Donald Trump’s chief of staff, General John Kelly, has repeatedly referred to the US president as an “idiot”, it has been claimed.
The assertion is made in the latest book on the inner workings of the current White House, which paints an unflattering picture of the president’s relationship with members of his administration.
It is also said that aides have removed papers from Mr Trump’s desk to prevent him signing them.
Fear: Trump In The White House, by veteran reporter Bob Woodward, claims Gen Kelly has repeatedly called Mr Trump an “idiot” and quotes him as saying “it’s pointless to try to convince him [Mr Trump] of anything”.
The former marine general has also doubted Mr Trump’s mental faculties, declaring during one meeting: “We’re in Crazytown.”
Defence secretary James Mattis apparently told a staffer the president had the foreign policy understanding of a “fifth- or sixth-grader” – a child of 11 or 12.
Gary Cohn, the former director of the national economic council, boasted of removing papers from the president’s desk to prevent him withdrawing from the North American Free Trade Agreement (NAFTA).
Mr Trump’s former lawyer in the Russia inquiry, John Dowd, is said to have told Mr Trump not to agree to be interviewed by special counsel Robert Mueller as he doubted his boss’s ability to avoid perjuring himself.
“Don’t testify. It’s either that or an orange jumpsuit,” Mr Dowd is said to have told the president.
Mr Mattis is quoted explaining to Mr Trump why the US maintains troops on the South Korean peninsula to monitor the North’s missile activities.
“We’re doing this in order to prevent World War III,” Mr Mattis said.
General Kelly has denied the book’s claims, saying in a statement: “The idea I ever called the president an idiot is not true… This is another pathetic attempt to smear people close to President Trump and distract from the administration’s many successes.”
White House press secretary Sarah Sanders called the book “nothing more than fabricated stories, many by former disgruntled employees”.
Mr Woodward, who along with Carl Bernstein helped expose the Watergate scandal that brought down President Richard Nixon in 1974, relied on so-called “deep background” conversations with sources, often recorded.
Current and former White House officials estimate that nearly all of their colleagues cooperated with him.
However, his sourcing was nonetheless questioned by Mr Trump in a telephone conversation in August, released by the Washington Post.
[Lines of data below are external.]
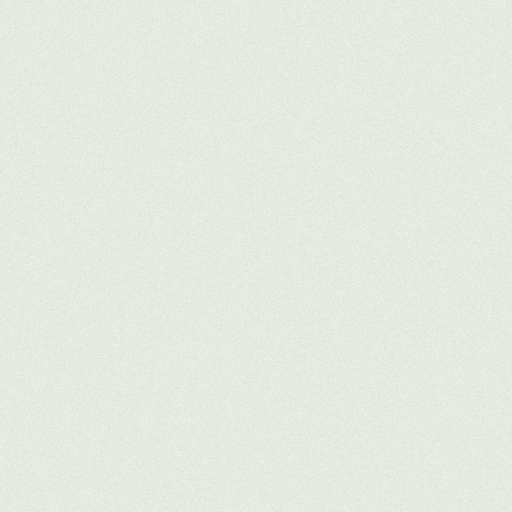
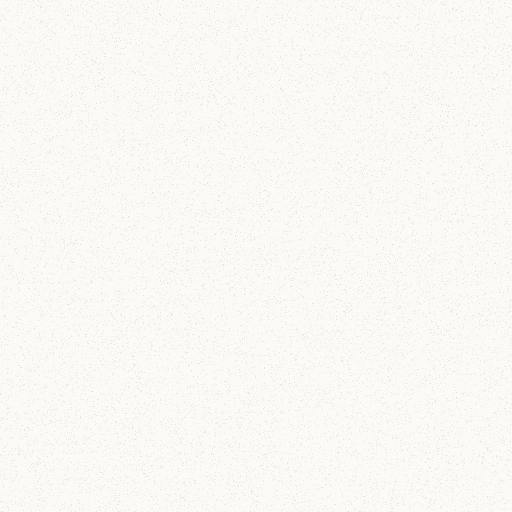
family image done

Changed region(s): [[0.0, 0.0, 1.0, 1.0]]

diff --git a/src/App.js b/src/App.js
@@ -8,7 +8,7 @@ import dates from './Data/dates.json';
 import Page from './Components/Page';
 
 global.colors = {
-  background: '#e6e9e1',
+  background: '#fbfaf7',
   main: '#f70d3f',
 }
 
@@ -81,18 +81,18 @@ class App extends Component {
       <div className="root_cont" ref={this.bounds}>
         {/* <Page index={pageOrder[0]} w={width} h={height} title={""} bounds={this.bounds}>
           <Cover data={data} availableWeeks={availableWeeks} onSelectDate={(w)=>{this.loadWeekData(w)}}/>
-        </Page>
-        <Page index={pageOrder[1]} w={width} h={height} title={"מצרכים"} bounds={this.bounds}>
+        </Page> */}
+        {/* <Page index={pageOrder[1]} w={width} h={height} title={"מצרכים"} bounds={this.bounds}>
           <Ingredients data={data}/>
         </Page> */}
-        <Page index={pageOrder[2]} w={width} h={height} title={"מתכונים"} bounds={this.bounds}>
+        {/* <Page index={pageOrder[2]} w={width} h={height} title={"מתכונים"} bounds={this.bounds}>
           <Recipe data={data.recipe}/>  
-        </Page>
-        <Page index={pageOrder[3]} w={width} h={height} title={"הפתעה"} bounds={this.bounds}>
-          <Surprise data={data}/>
-        </Page>
-        <Page index={pageOrder[4]} w={width} h={height} title={"תמונה"} bounds={this.bounds}>
+        </Page> */}
+        <Page index={pageOrder[3]} w={width} h={height} title={"תמונה"} bounds={this.bounds}>
           <FamilyPicture data={data}/>
+        </Page>
+        <Page index={pageOrder[4]} w={width} h={height} title={"הפתעה"} bounds={this.bounds}>
+          <Surprise data={data}/>
         </Page>
 
       </div>

diff --git a/src/Components/FamilyPicture.js b/src/Components/FamilyPicture.js
@@ -6,15 +6,36 @@ export default class FamilyPicture extends Component {
         const{data} = this.props;
         if(!data.family_image || data.family_image === "") return null;
         const img = require(`../Images/family/${data.family_image}`)
-        return (
-            <div>
-                <h2>מהאלבום</h2>
-                <br/>
+        return ([
+            <div key="img1" style={{
+                position: 'absolute',
+                width: '100%',
+                height: '100%',
+                // backgroundColor: global.colors.background,
+                display: 'flex',
+                justifyContent: 'center',
+                alignItems: 'center',
+            }}>
+                {/* <h2>מהאלבום</h2> */}
+                {/* <br/> */}
+                
                 <img src={img} alt="family" style={{
-                    maxWidth: "100%"
+                    maxWidth: "100%",
+                    maxHeight: "100%",
+                    marginBottom: global.isLandscape ? '' : '20vh',
+                    marginRight: global.isLandscape ? '20vw' : '',
                 }}/>
+                
+            </div>,
+            <div key="img2" style={{
+                position: 'absolute',
+                bottom: '6vw',
+                right: '6vw',
+                backgroundColor: 'white',
+                padding: '8px 16px 12px 16px'
+            }}>
                 {data.family_image_title}
             </div>
-        )
+        ])
     }
 }

diff --git a/src/Data/week_05.js b/src/Data/week_05.js
@@ -20,7 +20,7 @@ export const data ={
         מתבלים את נתחי העוף במלח ובפלפל. בסיר גדול שמתאים לבישול בתנור,  מזהיבים היטב את פיסות העוף משני צידהן. מוציאים את העוף לקערה.
         מעבירים את הבצל לסיר (אם כמות השומן גדולה, נפטרים מחלק) ומזהיבים היטב. מוסיפים את השום ואחרי דקה, מוסיפים את החומץ. מצמצמים בבעבוע עד שנותרת חצי מכמותו של החומץ ומוסיפים את שאר המרכיבים: סוכר, רוזמרין, צ'ילי, עגבניות ומים. מכניסים את העוף לרוטב ומביאים לרתיחה. מכסים ומכניסים לתנור לכשעתיים. מגבירים את חום התנור ל- 200 מעלות צלסיוס/400 פרנהייט וצולים עוד כ- 20 דקות ללא מכסה, בכדי שהרוטב יסמיך והעוף ישחים ויתקרמל.`
     },
-    "family_image": "",
+    "family_image": "1219683.jpg",
     "family_image_title": "מקדונלדס בצומת שוקת",
     "surpriseType": "",
     "task": "",

diff --git a/src/Components/Recipe.js b/src/Components/Recipe.js
@@ -29,13 +29,13 @@ export default class Recipe extends Component {
                 {/* <h2>מתכּוֹנִפְלא</h2> */}
                 <h4 style={{
                     textAlign: 'center',
-                    marginTop: global.isLandscape ? '1vh' : '6vw',
-                    marginBottom: global.isLandscape ? '6vh' : '6vw',
-                    padding: '1vh 3vw 2vh 3vW',
-                    borderWidth: `0 4px 0 4px`,
-                    borderColor: global.colors.main,
-                    borderStyle: 'double'
-                }}>{data.recipe_title}</h4>
+                    marginTop: global.isLandscape ? '1vh' : '2vw',
+                    marginBottom: global.isLandscape ? '2vh' : '2vw',
+                    // padding: '1vh 3vw 2vh 3vW',
+                    // borderWidth: `0 4px 0 4px`,
+                    // borderColor: global.colors.main,
+                    // borderStyle: 'double'
+                }}>≈<br/>{data.recipe_title}<br/>≈</h4>
                 <div style={ts}>מצרכים:</div>
                 {data.recipe_ingredients.map((ing,i)=>{
                     return <Ingredient key={'ing_ ' + i} txt={ing}/>

diff --git a/src/index.css b/src/index.css
@@ -71,7 +71,7 @@ h3 {
 
 h4 {
   font-family: narkisBold;
-  font-size: 24px;
+  font-size: 32px;
   margin-block-start: 0.2em;
   margin-block-end: 0.2em;
 }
In the call, recorded by Mr Woodward with Mr Trump’s permission, the president first says he did not know about the book, then changes tack and admits he did, blaming staff for preventing the reporter from reaching him to discuss it.
The latest book is the third this year to lift the lid on Mr Trump’s White House, following Fire And Fury by Michael Wolff and an expose of her time in the West Wing by former White House aide and Apprentice contestant Omarosa Manigault Newman.